iabdassociation.org

Choreographer, dance pioneer and visionary Cleo Parker Robinson joins her friend Neil Barclay, President and CEO of the Charles H. Wright Museum, for a wide-ranging conversation about the complexities of Black identity in dance.

Those tuning in are invited to ask questions and participate in the discussion.

Part of Cleo Parker Robinson’s Digital Artist Residency with UMS, this special event is part of Open Space, an artist connectivity series devoted to addressing pressing issues in the field of dance, and is presented in partnership with The International Association of Blacks in Dance (IABD), the Charles H. Wright Museum, Cleo Parker Robinson Dance, Sheffield Global Arts Management, and KMP Artists.

Biographies

Cleo Parker Robinson

Choreographer Cleo Parker Robinson is a cultural ambassador and the founder, artistic director, and choreographer of the 50-year-old Denver-based company Cleo Parker Robinson Dance. As a Black artmaker, social activist, and community leader, she has been recognized with the Colorado Governor’s Award for Excellence, the Kennedy Center Medal of Honor, and countless other awards and citations for her contributions to the dance community. Robinson will explore themes of multiculturalism, Mexican indigenous culture, immigration, and the legacy of Black dance through this residency, and her process will be documented in a short film directed by award-winning filmmaker, Alan Dominguez.

Neil Barclay

In January of 2019, Barclay was selected to lead the Charles H. Wright Museum of African American History as its president and CEO. A former attorney, Barclay was most recently executive director and CEO of the Contemporary Arts Center (CAC) in New Orleans. During his five-year tenure, the institution’s budget increased by more than 40 percent including lead gifts from the nation’s major art philanthropists.

Barclay’s experience also includes seven years of service as associate director of the Performing Arts Center for the University of Texas at Austin and service as founding president and CEO of Pittsburgh, PA.’s August Wilson Center. Additionally, he was instrumental in capital development planning for Los Angeles’ Vision Theater, originally built by Howard Hughes for the city.

Barclay has demonstrated his personal commitment to art and culture as a peer panelist for the National Endowment for the Arts, New England Foundation for the Arts’ National Dance Project, the Gerbode Foundation, and the Mid Atlantic Arts Foundation. A leading national presenter of contemporary performing and visual arts, Barclay serves on the Board of Directors and Executive Committee of the regional arts organization South Arts.

He is currently a member of the College of Communications and Fine Arts Advisory Board for Loyola Marymount University, Los Angeles, his undergraduate and law school alma mater.
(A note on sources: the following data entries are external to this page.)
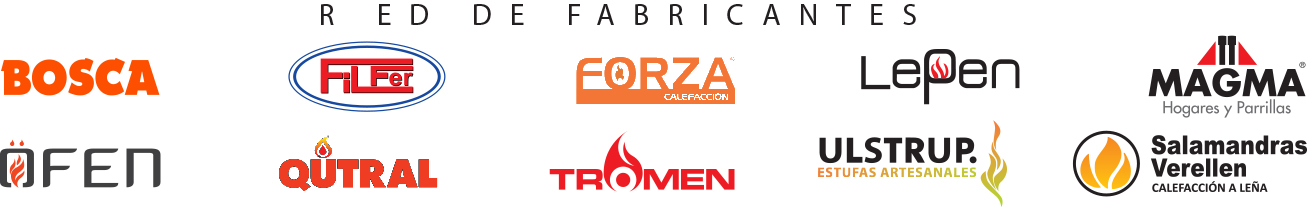
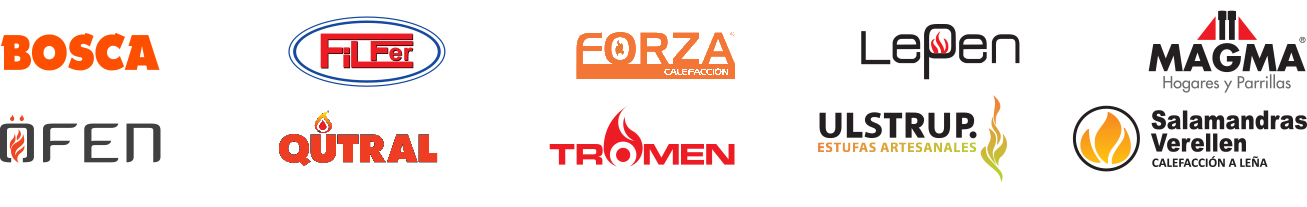
mobile version fixes

diff --git a/index.php b/index.php
@@ -43,8 +43,8 @@
                         <div class="slidermobile">
                             <div id="sliderImages">
                             <img src="./de/images/homeMobileA.jpg" class="only-mobile" />
-                            <img src="./de/images/homeMobile1.jpg" class="only-mobile" />
-                            <img src="./de/images/homeMobile2.jpg" class="only-mobile" />
+                            <img src="./de/images/homeMobile.jpg" class="only-mobile" />
+                            <img src="./de/images/homeMobileB.jpg" class="only-mobile" />
                             </div>
                         </div>
                     </div>
@@ -68,6 +68,7 @@
                     <div class="clear"></div>
                 </div>
                 <div id="fab">
+                <img src="./de/images/fabricantesTop.jpg" usemap="#Map" border="0" style='max-width: 80%; margin-bottom:20px; margin-left:auto; margin-right:auto;'/>
                 <a href="comprar.php">
                 <img src="./de/images/fabricantes2.jpg" usemap="#Map" border="0" style='max-width: 100%;'/>
                 </a>
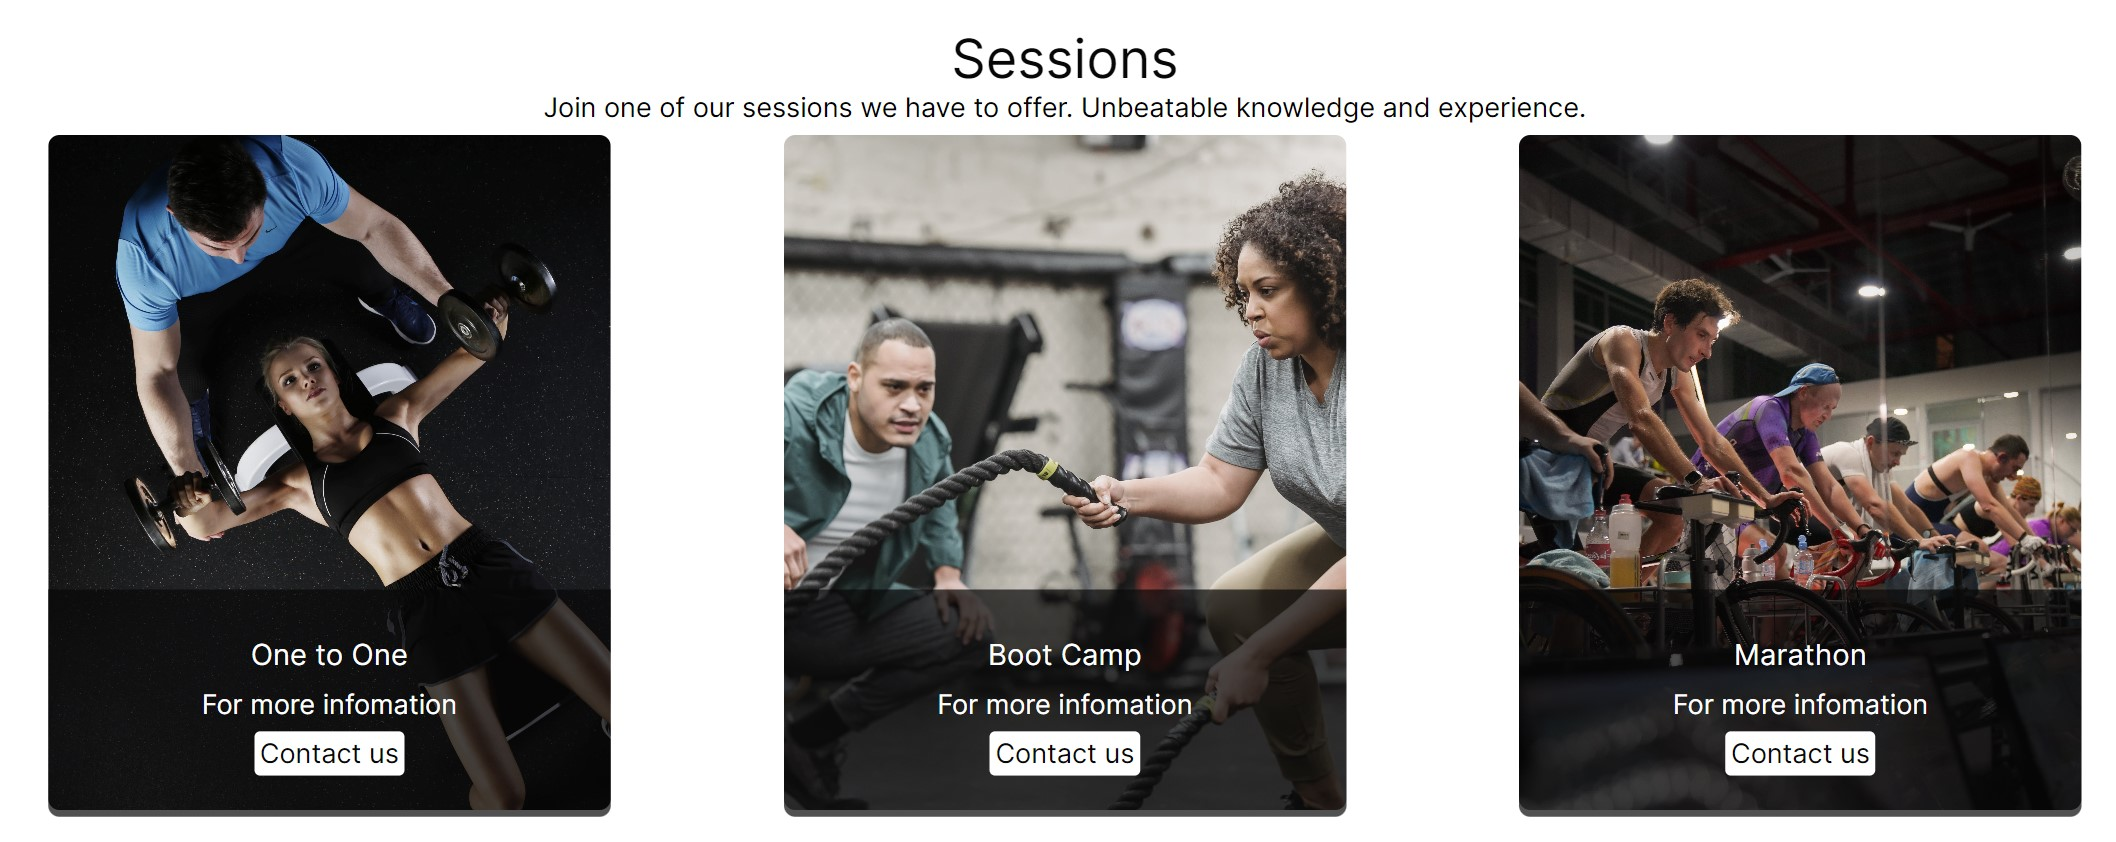
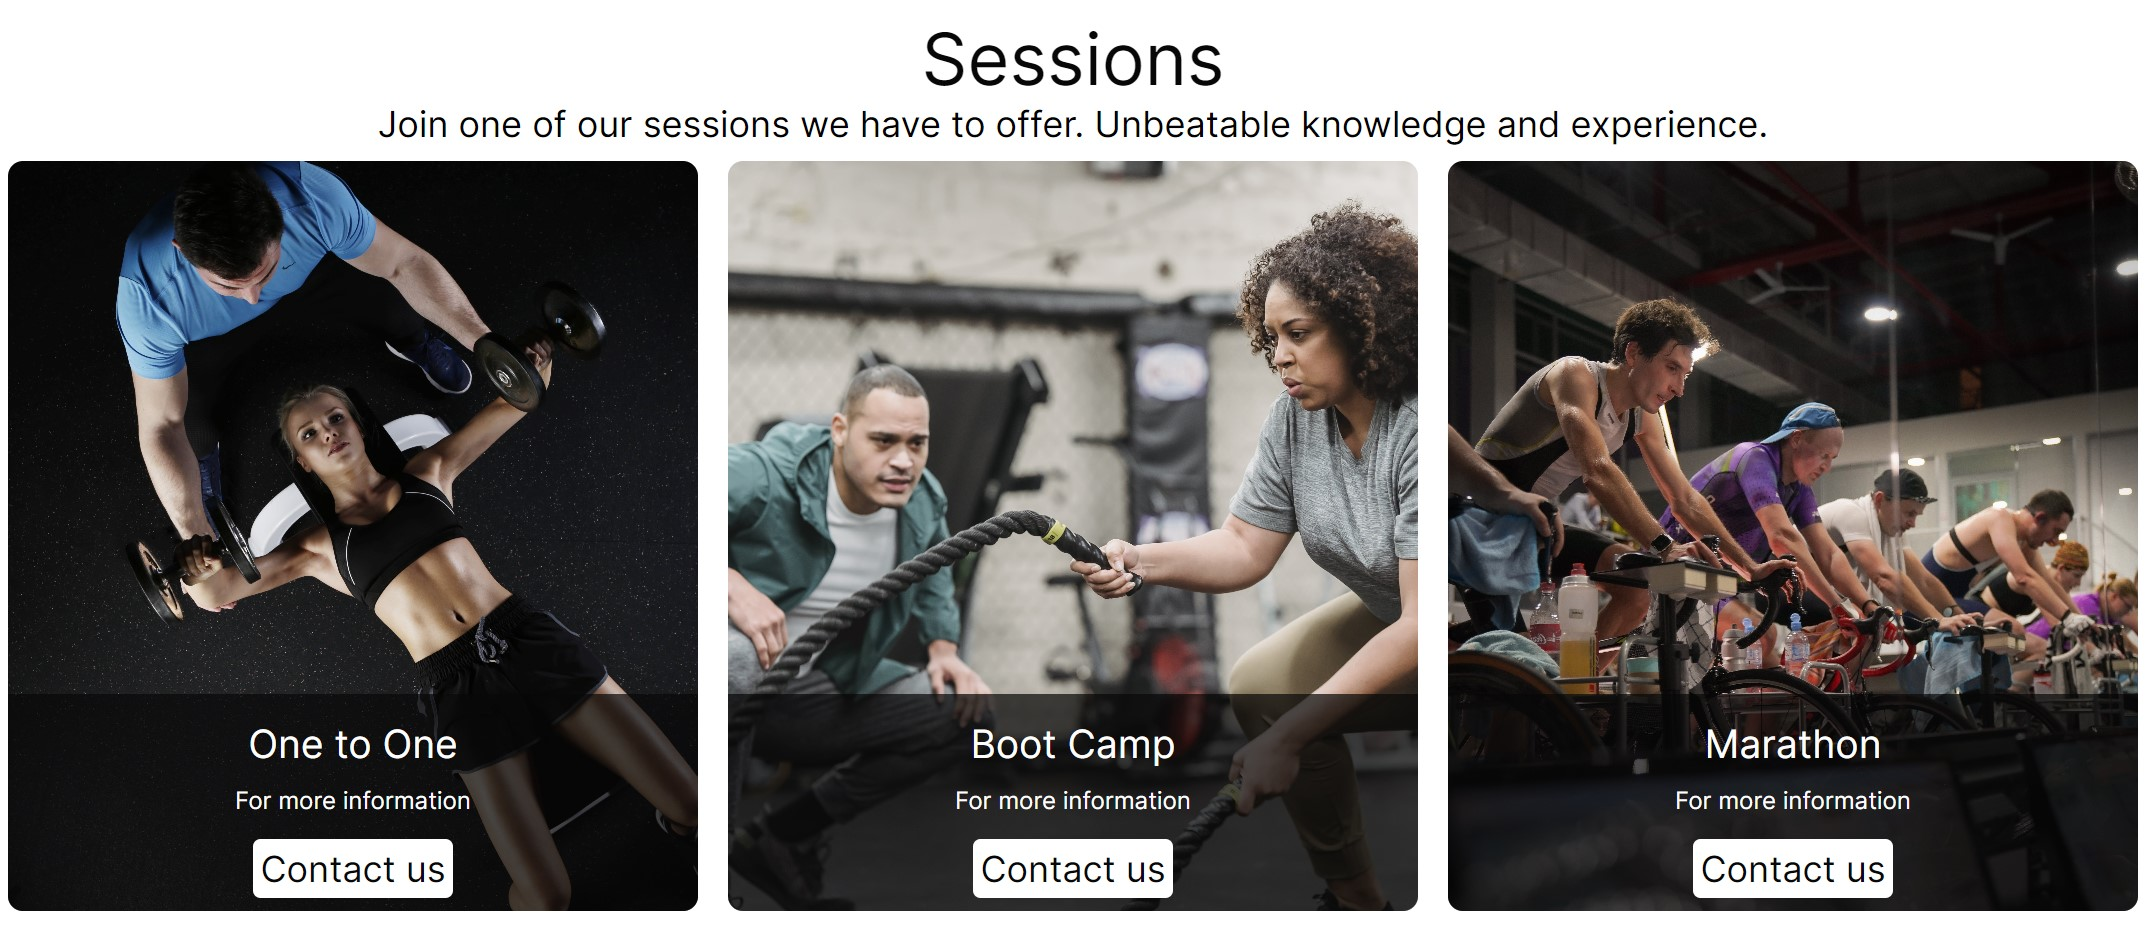
Spell Check and final review

diff --git a/sessions.html b/sessions.html
@@ -68,7 +68,7 @@
                     <div class="bottom-card-highlight">
                         <div class="card-content">
                             <h3>One to One</h3>
-                            <p class="white-font">For more infomation</p>
+                            <p class="white-font">For more information</p>
                             <div class="button">
                                 <a href="contact.html" class="sign-up-now">Contact us</a>
                             </div>
@@ -84,7 +84,7 @@
                     <div class="bottom-card-highlight">
                         <div class="card-content">
                             <h3>Boot Camp</h3>
-                            <p class="white-font">For more infomation</p>
+                            <p class="white-font">For more information</p>
                             <div class="button">
                                 <a href="contact.html" class="sign-up-now">Contact us</a>
                             </div>
@@ -99,7 +99,7 @@
                     <div class="bottom-card-highlight">
                         <div class="card-content">
                             <h3>Marathon</h3>
-                            <p class="white-font">For more infomation</p>
+                            <p class="white-font">For more information</p>
                             <div class="button">
                                 <a href="contact.html" class="sign-up-now">Contact us</a>
                             </div>

diff --git a/contact.html b/contact.html
@@ -76,7 +76,7 @@
             <!-- Contact Image -->
             <div class="contact-img">
                 <img src="assets/images/Smiling-Woman-In-Active-Wear.jpg"
-                    alt="Simling Women on the phone in active wear">
+                    alt="Smiling Women on the phone in active wear">
             </div>
         </section>
         <!-- Location Section -->
@@ -92,11 +92,11 @@
             </div>
             <!-- Contact Details -->
             <div class="contact-details">
-                <p><b>Telephone:</b><br>+44 12345 67890</p>
+                <p><i class="fa-solid fa-phone"></i><b> Telephone:</b><br>+44 12345 67890</p>
                 <br>
-                <p><b>Email:</b><br>contact@feelgoodgym.co.uk</p>
+                <p><i class="fa-solid fa-envelope"></i><b> Email:</b><br>contact@feelgoodgym.co.uk</p>
                 <br>
-                <p><b>Address:</b><br>100 London Street<br>London<br>London<br>L12 34N</p>
+                <p><i class="fa-solid fa-map-pin"></i><b> Address:</b><br>100 London Street<br>London<br>London<br>L12 34N</p>
             </div>
         </section>
     </main>

diff --git a/about.html b/about.html
@@ -67,7 +67,7 @@
                     <div class="bottom-card-highlight">
                         <div class="card-content">
                             <h3>Fun, Fit, Friendly</h3>
-                            <p class="white-font">Friendly atmosphere where we all have the same goal; <br> To Feel Great in a Gym!</p>
+                            <p class="white-font">Friendly atmosphere where we all have the same goal; <br> To Feel Good in a Gym!</p>
                         </div>
                     </div>
                 </div>

diff --git a/assets/css/style.css b/assets/css/style.css
@@ -601,6 +601,8 @@ b {
   /* Contact Details */
   .contact-details {
     width: 50%;
+    text-align: left;
+    margin-left: 20px ;
   }
 
 }

diff --git a/README.md b/README.md
@@ -4,7 +4,7 @@
 
 <div align="center"><img src="assets/images/Feel-Good-Gym-Am-I-Responsive.jpg" alt="Feel Good Gym Am I Responsive Image"></div>
 
-[Feel Good Gym](https://joeyip13.github.io/Project-1-HTML-CSS/index.html) is designed as a portfolio for a gym website. Its goal is to highlight the gym and to create a motivation feel for wanting to sign up and become a member of at the gym. 
+[Feel Good Gym](https://joeyip13.github.io/Project-1-HTML-CSS/index.html) is designed as a portfolio for a gym website. Its goal is to highlight the gym and to create a motivational feel for wanting to sign up and become a member of the gym. 
 
 ## Table of Contents 
 
@@ -113,12 +113,12 @@ The Business Goals of Feel Good Gym and Training are:
 
 ### User Goals 
 User Goals are: 
-- Display a clean easy to navigate wesbite. 
+- Display a clean easy to navigate website. 
 - Easy to find pricing structure for signing up.
 - What unique courses/sessions the gym has to offer.  
 
 ### User Stories
-1. As a user interested in working out at a gym, I expect to see a easy to ready pricing structure.
+1. As a user interested in working out at a gym, I expect to see an easy to ready pricing structure.
 0. If I was to sign up and become a member, I expect to know where.
 0. Location of the gym and contact details should I have further questions about the gym. 
 0. Some clear photos of the gym facilities.
@@ -136,11 +136,11 @@ For Mobile:
 <div><img src="assets/images/Feel-Good-Gym-Design4.jpg" alt="Feel Good Gym Design on Figma"></div>
 
 ### Logo
-Adobe Express was used to create the logo. 
+Adobe Express was used to create the logo. From my prespective, I like the way visual images can instantly convey what a website is about. This is why I decided to create a logo of representation of Feel Good Gym and Training.   
 <div><img src="assets/images/Feel-Good-Logo-Design2.jpg" alt="Feel Good Gym Logo Design on Adobe Express"></div>
 
 ### Fonts 
-- Primary font was Inter 400. I chose this font because it showed a neutral, plain but informative. This font also worked well against the color scheme. 
+- Primary font was Inter 400. I chose this font because it showed a neutral, plain but informative feel. This font also worked well against the colour scheme. 
 <div><img src="assets/images/Google-Fonts-Inter-400.jpg" alt="Google Fonts Inter 400"></div>
 
 ### Icons
@@ -152,17 +152,17 @@ Adobe Express was used to create the logo.
 
 ### Colors 
 
-- I wanted the site to maintain a minimal aesthetic, colors are very basic and clean for highlighting the photos.
-The primary color used is black. With some contrasting grey which helps highlight certain areas of content on the webpage. White was used to offset the black. The use of the colors was to help with the overall layout of the page, initially on desktop it was to break up different sections of the page. 
-- Text was used either black or white depending on the back ground color of the page. I wanted it to be a good contrast between the pages. 
+- I wanted the site to maintain a minimal aesthetic, colours are very basic and clean for highlighting the photos.
+The primary colour used is black. With some contrasting grey which helps highlight certain areas of content on the webpage. White was used to offset the black. The use of the colours was to help with the overall layout of the page, initially on desktop it was to break up different sections of the page. 
+- Text was used either black or white depending on the back ground colour of the page. I wanted it to be a good contrast between the pages. 
 
 <div align="center"><img src="assets/images/colors.jpg" alt="Color pallete" style="border: 1px solid white"></div>
 
 ### Images
 
-<div align="center"><img src="assets/images/photos.jpg" alt="Images"></div>
+<div align="center"><img src="assets/images/images.jpg" alt="Images"></div>
 
-- All images are taken from Pexels. These images are consistent in style and color to the website. 
+- All images are taken from Pexels. These images are consistent in style and colour to the website. 
 - Images are responsive. For desktop they align in a row across the desktop and as the screen becomes smaller the images stack ontop of one another. 
 
 ### Styling 
@@ -181,11 +181,12 @@ The primary color used is black. With some contrasting grey which helps highligh
 
 - Featured on all five pages, the full responsive navigation bar includes links to the Logo, About, Memberships, Sessions, Contact page and is identical in each page to allow for easy navigation.
 - This section will allow the user to easily navigate from page to page across all devices without having to revert back to the previous page via the ‘back’ button.
-- The Navigation Bar is simple keeping to the theme of website. 
+- The Navigation Bar is simple keeping to the theme of the website. 
 - Each link is categorised for easy to navigate through the website. 
 - The Navigation bar will highlight when the cursor is hovered over the link for a nice user experience.
 - The Navigation text will highlight bold when on that particular page, to identify which page the current user is on. 
 - For Mobile the logo will remain central on top of the screen and the nav bar will stack below for the user to easily scroll through with one hand. 
+- I used CSS Flexbox in the navigation bar in the media queries to give a responsive navigation bar.
 
 ### Footer
 <div align="center">
@@ -203,18 +204,20 @@ The primary color used is black. With some contrasting grey which helps highligh
     <img src="assets/images/index-page.jpg" alt="Index page Hero Section">
 </div>
 
-- The index page includes a image and a content box aligned next to each with a link that will take them directly to the contact page to sign up.
+- The index page includes an image and a content box aligned next to each other with a link that will take them directly to the contact page to sign up.
 - This displays a clear message from what the website is about. 
+- I used CSS Flexbox here to help center the content in the center of the background container. 
 
 ### About Page
 <div align="center">
     <img src="assets/images/about-us.jpg" alt="About us page">
 </div>
 
-- Three card layout is used to display the images and content used to decribe "about us".
-- A black transparent background behind the card's content helps emphasize the content. 
+- Three card layout is used to display the images and content used to describe "about us".
+- A black transparent background behind the card's content helps emphasise the content. 
 - The three cards are responsive and will stack ontop of another when the screen size becomes smaller for mobile viewing.
-- Images are used are consistent with the subject content. 
+- Images used are consistent with the subject content. 
+- I used CSS Flexbox in the About section to align the cards in a row and give a responsive layout.
 
 ### Memberships Page
 <div align="center">
@@ -231,7 +234,7 @@ The primary color used is black. With some contrasting grey which helps highligh
 </div>
 
 - Three card layout again is used to display the content cards. This is keeping with the same design as the About Us and Memberships page. 
-- A black transparent background behind the card's content helps emphasize the content. 
+- A black transparent background behind the card's content helps emphasise the content. 
 - Each card has a link to the contact page.
 - The three cards are responsive and will stack ontop of another when the screen size becomes smaller for mobile viewing.
 
@@ -240,7 +243,7 @@ The primary color used is black. With some contrasting grey which helps highligh
     <img src="assets/images/contact-page.jpg" alt="Contact page">
 </div>
 
-- This page will allow the user to get signed up to Feel Good Gym and Training or take them to the contact page for more infomaation. 
+- This page will allow the user to get signed up to Feel Good Gym and Training or take them to the contact page for more information. 
 - The user will be asked to submit their full name and email address.
 - Page is broken down into two sections the contact form section and the location section. I've used a black back ground for the contact form section and a white background for the location section for a much better contrast on the page. 
 - The interactive location map highlights the location of the gym so users can easy find the gym.
@@ -259,6 +262,7 @@ The primary color used is black. With some contrasting grey which helps highligh
 
 - HTML has been validated with [W3C HTML5 Validator](https://validator.w3.org/).
 - CSS has been validated with [W3C CSS Validator](https://jigsaw.w3.org/css-validator/)
+- Links checked with [W3C Link Checker](https://validator.w3.org/checklink)
 
 ## PageSpeed Insights
 
@@ -292,9 +296,13 @@ The live link can be found here - https://github.com/JoeYip13/Project-1-HTML-CSS
 
 # Credits 
 
-- W3 Schools - https://www.w3schools.com/
+- Code Institute - [Code Institute](https://github.com/Code-Institute-Org/gitpod-full-template)
+I used Code Institute gitpod full template and HTML and CSS Essentials in the Full Stack Development course.
+- W3 Schools - [W3 Schools](https://www.w3schools.com/)
 - README.md for the template - https://github.com/Code-Institute-Solutions/readme-template
 - Rory Patrick Sheridan README.md to help with structure content in my README.md - https://github.com/Ri-Dearg/horizon-photo/blob/master/README.md#page-elements
+- Kevin Powell on YouTube - [Kevin Powell](https://www.youtube.com/@KevinPowell)
+- Web Dev Simplified on YouTube - [Web Dev Simplified](https://www.youtube.com/@WebDevSimplified)
 
 ## Content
Presented in Partnership with

Charles H. Wright Museum of African American History             

PRESENTING SPONSOR

  • Linh and Dug Song

FUNDED IN PART BY